In Their Own Words is recorded in Big Think's studio.

Image courtesy of Shutterstock

LinkedIn meets Tinder in this mindful networking app

Swipe right to make the connections that could change your career.

Getty Images
Sponsored
Swipe right. Match. Meet over coffee or set up a call.

No, we aren't talking about Tinder. Introducing Shapr, a free app that helps people with synergistic professional goals and skill sets easily meet and collaborate.

Keep reading Show less

Space toilets: How astronauts boldly go where few have gone before

A NASA astronomer explains how astronauts dispose of their, uh, dark matter.

Videos
  • When nature calls in micro-gravity, astronauts must answer. Space agencies have developed suction-based toilets – with a camera built in to ensure all the waste is contained before "flushing".
  • Yes, there have been floaters in space. The early days of space exploration were a learning curve!
  • Amazingly, you don't need gravity to digest food. Peristalsis, the process by which your throat and intestines squeeze themselves, actually moves food and water through your digestive system without gravity at all.
Keep reading Show less

Steven Pinker's 13 rules for writing better

The Harvard psychologist loves reading authors' rules for writing. Here are his own.

NEW YORK, NY - JULY 21: Steven Pinker speaks onstage during OZY Fest 2018 at Rumsey Playfield, Central Park on July 21, 2018 in New York City. (Photo by Brad Barket/Getty Images for Ozy Media)
Personal Growth
  • Steven Pinker is many things: linguist, psychologist, optimist, Harvard professor, and author.
  • When it comes to writing, he's a student and a teacher.
  • Here's are his 13 rules for writing better, more simply, and more clearly.
Keep reading Show less

Can the keto diet help treat depression? Here’s what the science says so far

A growing body of research shows promising signs that the keto diet might be able to improve mental health.

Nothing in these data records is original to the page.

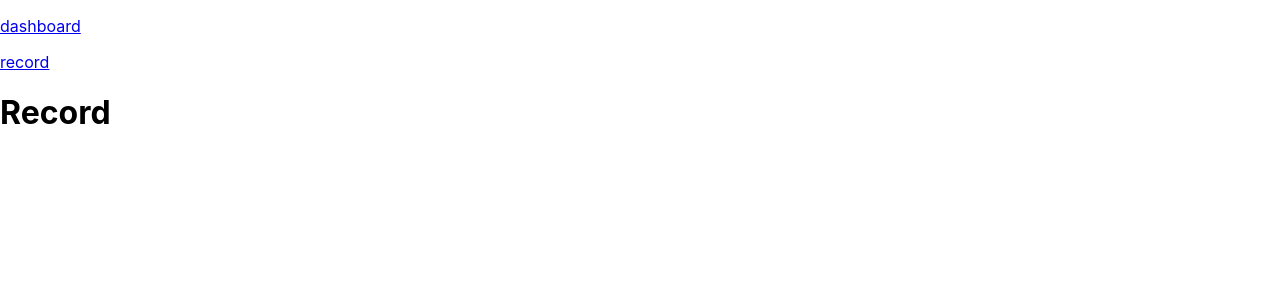
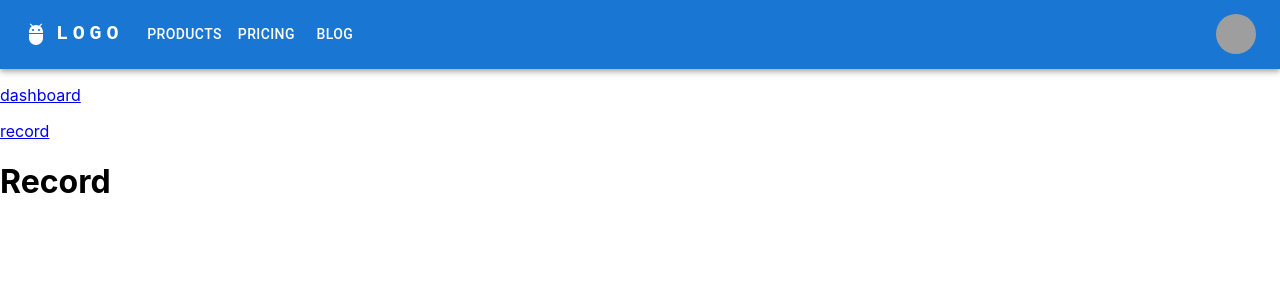
Before and after one commit to kimkgh8/archive, a React (Create React App) app in the folder front/: page /record in a window 1280 px wide. Shown: the top 300 px of the page. Built offline with nearby package versions, Linux system fonts and the light colour scheme; grey boxes are pictures that could not be loaded.

Commit message:
✨ Feat : 네비게이션바 추가

```diff
--- a/front/src/js/App.js
+++ b/front/src/js/App.js
@@ -9,9 +9,11 @@
 import RecordModify from "./components/RecordModify";
 import RecordDetail from "./components/RecordDetail";
 import Sidebar from "./components/Sidebar";
+import Navigationbar from "./components/Navigationbar";
 
 function App() {
   return <Router>
+		{window.location.pathname === "/" || window.location.pathname === "/login" ? null : <Navigationbar />}
 		{window.location.pathname === "/" || window.location.pathname === "/login" ? null : <Sidebar />}
 		<Routes>
 			<Route path="/" element={ <Login />} />
--- /dev/null
+++ b/front/src/js/components/Navigationbar.js
@@ -0,0 +1,163 @@
+import * as React from 'react';
+import AppBar from '@mui/material/AppBar';
+import Box from '@mui/material/Box';
+import Toolbar from '@mui/material/Toolbar';
+import IconButton from '@mui/material/IconButton';
+import Typography from '@mui/material/Typography';
+import Menu from '@mui/material/Menu';
+import MenuIcon from '@mui/icons-material/Menu';
+import Container from '@mui/material/Container';
+import Avatar from '@mui/material/Avatar';
+import Button from '@mui/material/Button';
+import Tooltip from '@mui/material/Tooltip';
+import MenuItem from '@mui/material/MenuItem';
+import AdbIcon from '@mui/icons-material/Adb';
+
+const pages = ['Products', 'Pricing', 'Blog'];
+const settings = ['Profile', 'Account', 'Dashboard', 'Logout'];
+
+function Navigationbar() {
+	const [anchorElNav, setAnchorElNav] = React.useState(null);
+	const [anchorElUser, setAnchorElUser] = React.useState(null);
+
+	const handleOpenNavMenu = (event) => {
+		setAnchorElNav(event.currentTarget);
+	};
+	const handleOpenUserMenu = (event) => {
+		setAnchorElUser(event.currentTarget);
+	};
+
+	const handleCloseNavMenu = () => {
+		setAnchorElNav(null);
+	};
+
+	const handleCloseUserMenu = () => {
+		setAnchorElUser(null);
+	};
+
+	return (
+		<AppBar position="static">
+			<Container maxWidth="xl">
+				<Toolbar disableGutters>
+					<AdbIcon sx={{ display: { xs: 'none', md: 'flex' }, mr: 1 }} />
+					<Typography
+						variant="h6"
+						noWrap
+						component="a"
+						href="/"
+						sx={{
+							mr: 2,
+							display: { xs: 'none', md: 'flex' },
+							fontFamily: 'monospace',
+							fontWeight: 700,
+							letterSpacing: '.3rem',
+							color: 'inherit',
+							textDecoration: 'none',
+						}}
+					>
+						LOGO
+					</Typography>
+
+					<Box sx={{ flexGrow: 1, display: { xs: 'flex', md: 'none' } }}>
+						<IconButton
+							size="large"
+							aria-label="account of current user"
+							aria-controls="menu-appbar"
+							aria-haspopup="true"
+							onClick={handleOpenNavMenu}
+							color="inherit"
+						>
+							<MenuIcon />
+						</IconButton>
+						<Menu
+							id="menu-appbar"
+							anchorEl={anchorElNav}
+							anchorOrigin={{
+								vertical: 'bottom',
+								horizontal: 'left',
+							}}
+							keepMounted
+							transformOrigin={{
+								vertical: 'top',
+								horizontal: 'left',
+							}}
+							open={Boolean(anchorElNav)}
+							onClose={handleCloseNavMenu}
+							sx={{
+								display: { xs: 'block', md: 'none' },
+							}}
+						>
+							{pages.map((page) => (
+								<MenuItem key={page} onClick={handleCloseNavMenu}>
+									<Typography textAlign="center">{page}</Typography>
+								</MenuItem>
+							))}
+						</Menu>
+					</Box>
+					<AdbIcon sx={{ display: { xs: 'flex', md: 'none' }, mr: 1 }} />
+					<Typography
+						variant="h5"
+						noWrap
+						component="a"
+						href=""
+						sx={{
+							mr: 2,
+							display: { xs: 'flex', md: 'none' },
+							flexGrow: 1,
+							fontFamily: 'monospace',
+							fontWeight: 700,
+							letterSpacing: '.3rem',
+							color: 'inherit',
+							textDecoration: 'none',
+						}}
+					>
+						LOGO
+					</Typography>
+					<Box sx={{ flexGrow: 1, display: { xs: 'none', md: 'flex' } }}>
+						{pages.map((page) => (
+							<Button
+								key={page}
+								onClick={handleCloseNavMenu}
+								sx={{ my: 2, color: 'white', display: 'block' }}
+							>
+								{page}
+							</Button>
+						))}
+					</Box>
+
+					<Box sx={{ flexGrow: 0 }}>
+						<Tooltip title="Open settings">
+							<IconButton onClick={handleOpenUserMenu} sx={{ p: 0 }}>
+								<Avatar alt="Remy Sharp" src="/static/images/avatar/2.jpg" />
+							</IconButton>
+						</Tooltip>
+						<Menu
+							sx={{ mt: '45px' }}
+							id="menu-appbar"
+							anchorEl={anchorElUser}
+							anchorOrigin={{
+								vertical: 'top',
+								horizontal: 'right',
+							}}
+							keepMounted
+							transformOrigin={{
+								vertical: 'top',
+								horizontal: 'right',
+							}}
+							open={Boolean(anchorElUser)}
+							onClose={handleCloseUserMenu}
+						>
+							{settings.map((setting) => (
+								<MenuItem key={setting} onClick={handleCloseUserMenu}>
+									<Typography textAlign="center">{setting}</Typography>
+								</MenuItem>
+							))}
+						</Menu>
+					</Box>
+				</Toolbar>
+			</Container>
+		</AppBar>
+	);
+}
+
+export default Navigationbar;
--- a/front/src/js/components/Sidebar.js
+++ b/front/src/js/components/Sidebar.js
@@ -9,7 +9,7 @@
 	]
 
 	return (
-		<div className="sidebar">
+		<div className="side-bar">
 			{items.map((item, index) => {
 				return (
 					<Link to={item.path} key={index}>
```
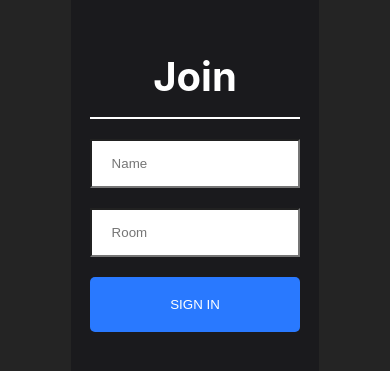
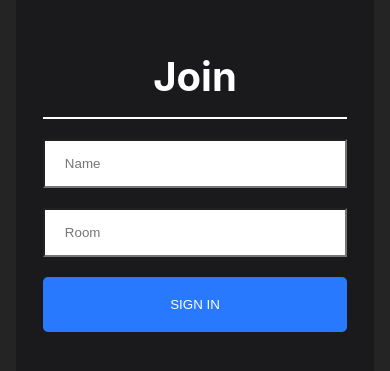
Before and after one commit to bemfes/real-time-chat, a React (Vite) app in the folder client/: page / in a window 390 px wide. Shown: the part 233-604 px from the top of the page. Built offline with nearby package versions, Linux system fonts and the light colour scheme.

Commit message:
feat: add media query for 575 breakpoint

```diff
--- a/client/src/index.css
+++ b/client/src/index.css
@@ -34,3 +34,10 @@ body {
   min-width: 303px;
   min-height: 100vh;
 }
+
+@media(max-width: 575px) {
+  #root {
+    width: 100%;
+    padding: 1rem;
+  }
+}
```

Photo: Public Domain
Mind & Brain
  • The keto diet is known to be an effective tool for weight loss, however its effects on mental health remain largely unclear.
  • Recent studies suggests that the keto diet might be an effective tool for treating depression, and clearing up so-called "brain fog," though scientists caution more research is necessary before it can be recommended as a treatment.
  • Any experiments with the keto diet are best done in conjunction with a doctor, considering some people face problems when transitioning to the low-carb diet.
Keep reading Show less